_Provided entries_:
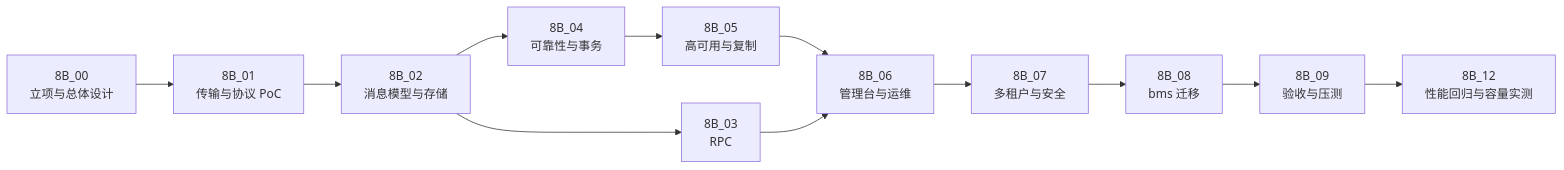
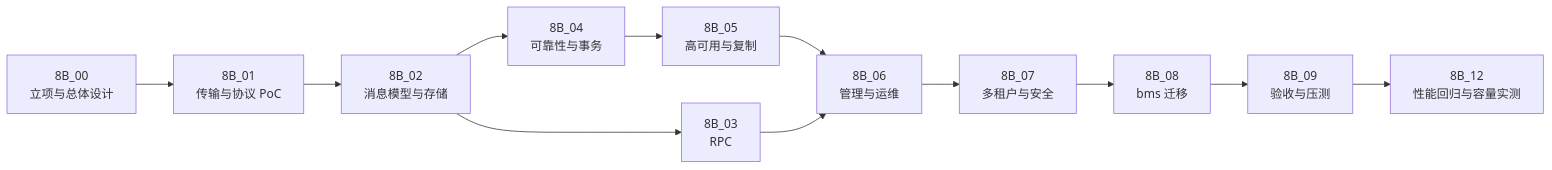
Before and after one commit to minjian123/message-platform: the diagram in msg文档/规划/01_规划_消息平台.md, drawn with Mermaid. The commit also changed other lines of this file and 54 other files, not shown here.

````diff
--- a/msg文档/规划/01_规划_消息平台.md
+++ b/msg文档/规划/01_规划_消息平台.md
@@ -112,14 +112,14 @@
 ```mermaid
 flowchart LR
     A["8B_00<br/>立项与总体设计"] --> B["8B_01<br/>传输与协议 PoC"]
     B --> C["8B_02<br/>消息模型与存储"]
     C --> D["8B_03<br/>RPC"]
     C --> E["8B_04<br/>可靠性与事务"]
     E --> F["8B_05<br/>高可用与复制"]
-    F --> G["8B_06<br/>管理台与运维"]
+    F --> G["8B_06<br/>管理与运维"]
     D --> G
     G --> H["8B_07<br/>多租户与安全"]
     H --> I["8B_08<br/>bms 迁移"]
     I --> J["8B_09<br/>验收与压测"]
     J --> K["8B_12<br/>性能回归与容量实测"]
 ```
````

_Work instruction_:
Only lines with the word "msg文档" are wanted; pull each of them from the records.

_Response for this exercise_:
Before and after one commit to minjian123/message-platform: the diagram in msg文档/规划/01_规划_消息平台.md, drawn with Mermaid. The commit also changed other lines of this file and 54 other files, not shown here.
--- a/msg文档/规划/01_规划_消息平台.md
+++ b/msg文档/规划/01_规划_消息平台.md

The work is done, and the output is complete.